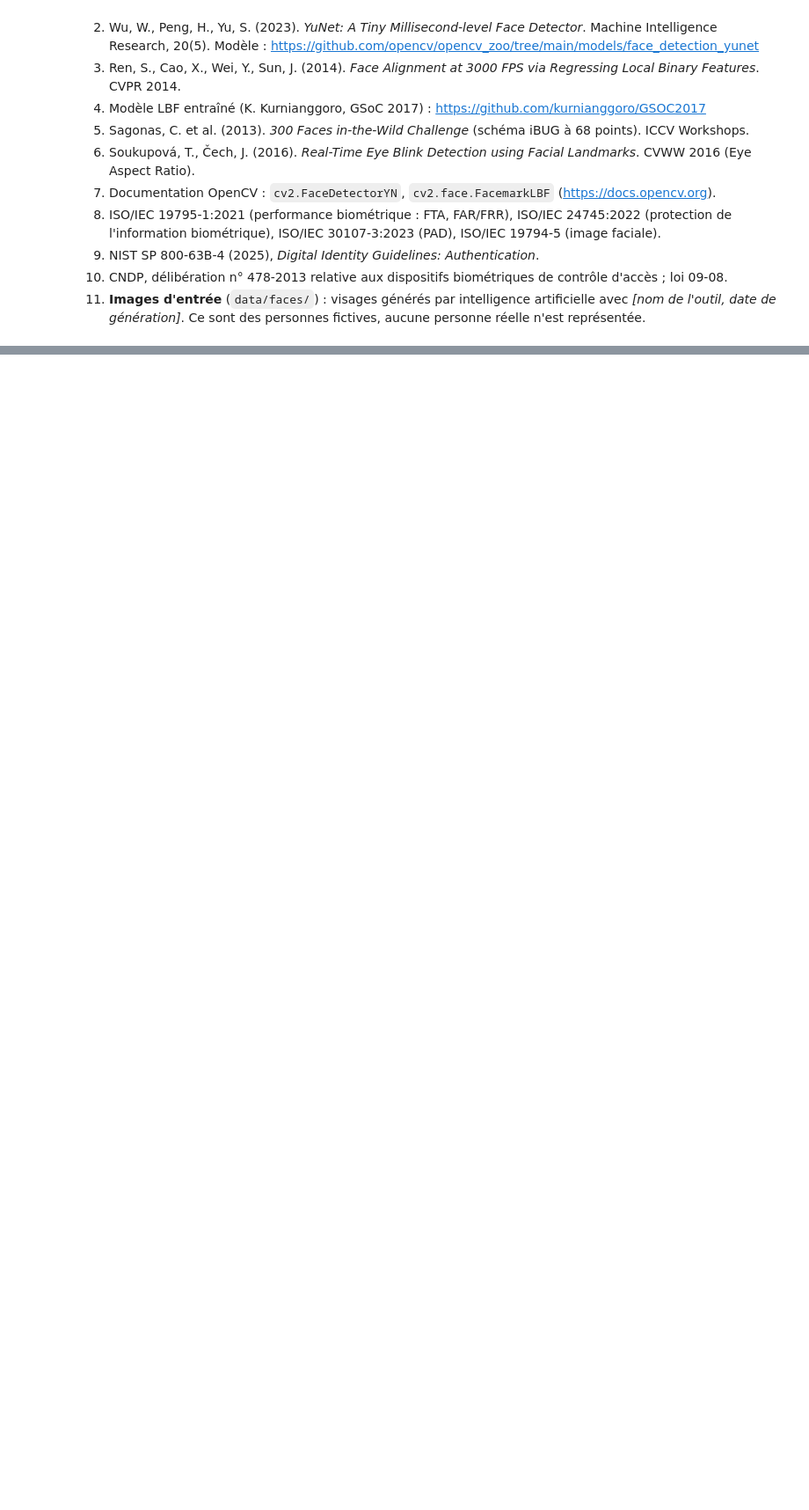
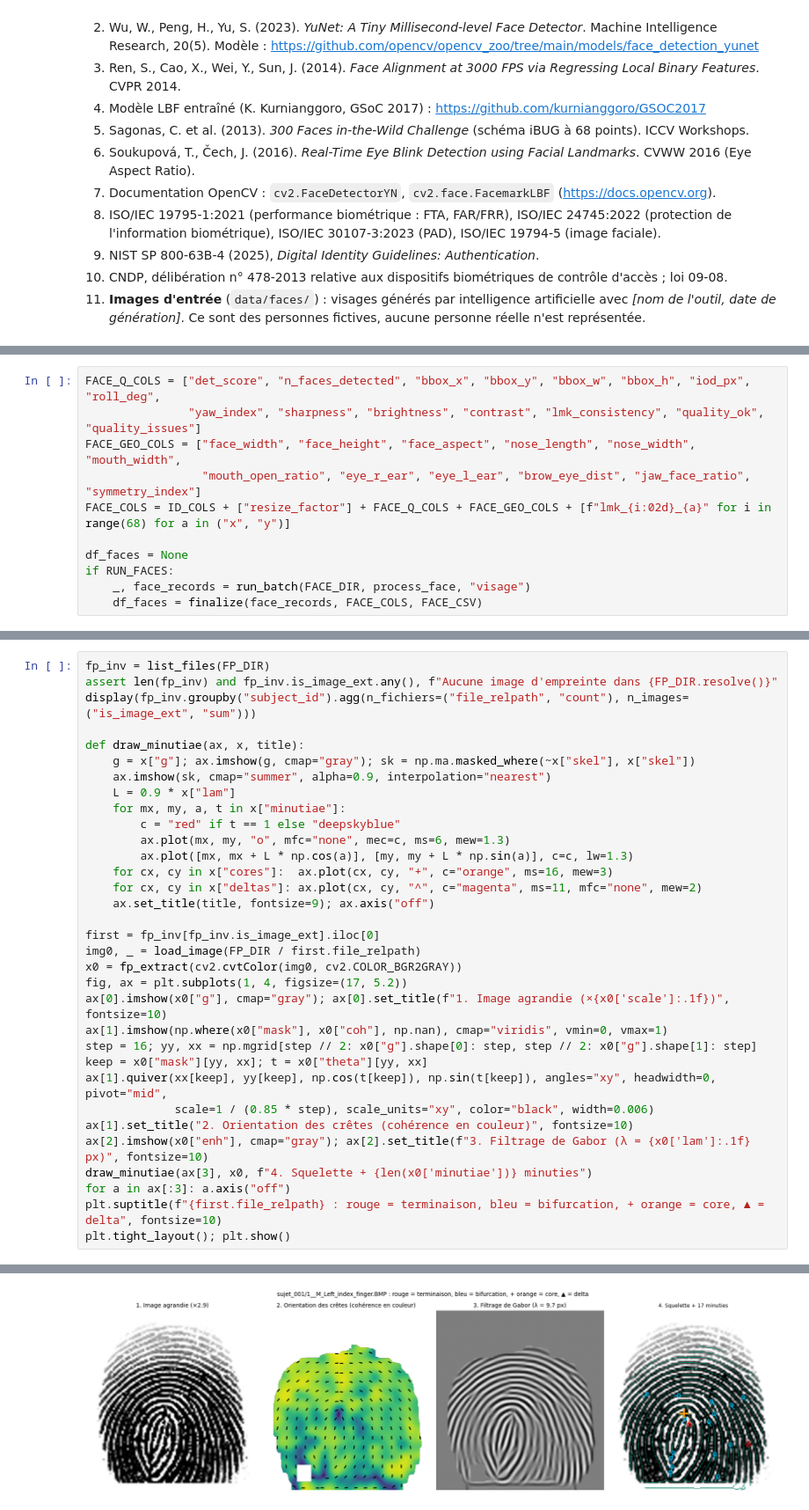
Before and after one commit to zoubeiraouchar13-creator/Facial-Biometric-Landmark-Detection-Feature-Extraction, a Jupyter notebook: tp2_biometrie_v1.0.0.ipynb, the cells around one changed output, grey strips where cells are left out. Shown at 88% size. Saved outputs shown, nothing was run; the diff lists cells and outputs as text; blank space fills up the shorter version.

```diff
--- a/tp2_biometrie_v1.0.0.ipynb
+++ b/tp2_biometrie_v1.0.0.ipynb
@@ -863,0 +1445,11 @@ Le pipeline parcourt automatiquement les dossiers, traite chaque fichier sans s'
+# %%
+FACE_Q_COLS = ["det_score", "n_faces_detected", "bbox_x", "bbox_y", "bbox_w", "bbox_h", "iod_px", "roll_deg",
+               "yaw_index", "sharpness", "brightness", "contrast", "lmk_consistency", "quality_ok", "quality_issues"]
+FACE_GEO_COLS = ["face_width", "face_height", "face_aspect", "nose_length", "nose_width", "mouth_width",
+                 "mouth_open_ratio", "eye_r_ear", "eye_l_ear", "brow_eye_dist", "jaw_face_ratio", "symmetry_index"]
+FACE_COLS = ID_COLS + ["resize_factor"] + FACE_Q_COLS + FACE_GEO_COLS + [f"lmk_{i:02d}_{a}" for i in range(68) for a in ("x", "y")]
+
+df_faces = None
+if RUN_FACES:
+    _, face_records = run_batch(FACE_DIR, process_face, "visage")
+    df_faces = finalize(face_records, FACE_COLS, FACE_CSV)
@@ -863,0 +1823,34 @@ Le pipeline parcourt automatiquement les dossiers, traite chaque fichier sans s'
+# %%
+fp_inv = list_files(FP_DIR)
+assert len(fp_inv) and fp_inv.is_image_ext.any(), f"Aucune image d'empreinte dans {FP_DIR.resolve()}"
+display(fp_inv.groupby("subject_id").agg(n_fichiers=("file_relpath", "count"), n_images=("is_image_ext", "sum")))
+
+def draw_minutiae(ax, x, title):
+    g = x["g"]; ax.imshow(g, cmap="gray"); sk = np.ma.masked_where(~x["skel"], x["skel"])
+    ax.imshow(sk, cmap="summer", alpha=0.9, interpolation="nearest")
+    L = 0.9 * x["lam"]
+    for mx, my, a, t in x["minutiae"]:
+        c = "red" if t == 1 else "deepskyblue"
+        ax.plot(mx, my, "o", mfc="none", mec=c, ms=6, mew=1.3)
+        ax.plot([mx, mx + L * np.cos(a)], [my, my + L * np.sin(a)], c=c, lw=1.3)
+    for cx, cy in x["cores"]:  ax.plot(cx, cy, "+", c="orange", ms=16, mew=3)
+    for cx, cy in x["deltas"]: ax.plot(cx, cy, "^", c="magenta", ms=11, mfc="none", mew=2)
+    ax.set_title(title, fontsize=9); ax.axis("off")
+
+first = fp_inv[fp_inv.is_image_ext].iloc[0]
+img0, _ = load_image(FP_DIR / first.file_relpath)
+x0 = fp_extract(cv2.cvtColor(img0, cv2.COLOR_BGR2GRAY))
+fig, ax = plt.subplots(1, 4, figsize=(17, 5.2))
+ax[0].imshow(x0["g"], cmap="gray"); ax[0].set_title(f"1. Image agrandie (×{x0['scale']:.1f})", fontsize=10)
+ax[1].imshow(np.where(x0["mask"], x0["coh"], np.nan), cmap="viridis", vmin=0, vmax=1)
+step = 16; yy, xx = np.mgrid[step // 2: x0["g"].shape[0]: step, step // 2: x0["g"].shape[1]: step]
+keep = x0["mask"][yy, xx]; t = x0["theta"][yy, xx]
+ax[1].quiver(xx[keep], yy[keep], np.cos(t[keep]), np.sin(t[keep]), angles="xy", headwidth=0, pivot="mid",
+             scale=1 / (0.85 * step), scale_units="xy", color="black", width=0.006)
+ax[1].set_title("2. Orientation des crêtes (cohérence en couleur)", fontsize=10)
+ax[2].imshow(x0["enh"], cmap="gray"); ax[2].set_title(f"3. Filtrage de Gabor (λ = {x0['lam']:.1f} px)", fontsize=10)
+draw_minutiae(ax[3], x0, f"4. Squelette + {len(x0['minutiae'])} minuties")
+for a in ax[:3]: a.axis("off")
+plt.suptitle(f"{first.file_relpath} : rouge = terminaison, bleu = bifurcation, + orange = core, ▲ = delta", fontsize=10)
+plt.tight_layout(); plt.show()
+# %% [output]
@@ -863,0 +1862 @@ Le pipeline parcourt automatiquement les dossiers, traite chaque fichier sans s'
+[figure, added]
```
Also changed, not shown: parts of 46 cells of this notebook.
══════════════════════════════
▸ YOUR OBJECTIVE: Show every line of the material that includes the string "imshow".

▸ EXERCISE SOLUTION:
+    g = x["g"]; ax.imshow(g, cmap="gray"); sk = np.ma.masked_where(~x["skel"], x["skel"])
+    ax.imshow(sk, cmap="summer", alpha=0.9, interpolation="nearest")
+ax[0].imshow(x0["g"], cmap="gray"); ax[0].set_title(f"1. Image agrandie (×{x0['scale']:.1f})", fontsize=10)
+ax[1].imshow(np.where(x0["mask"], x0["coh"], np.nan), cmap="viridis", vmin=0, vmax=1)
+ax[2].imshow(x0["enh"], cmap="gray"); ax[2].set_title(f"3. Filtrage de Gabor (λ = {x0['lam']:.1f} px)", fontsize=10)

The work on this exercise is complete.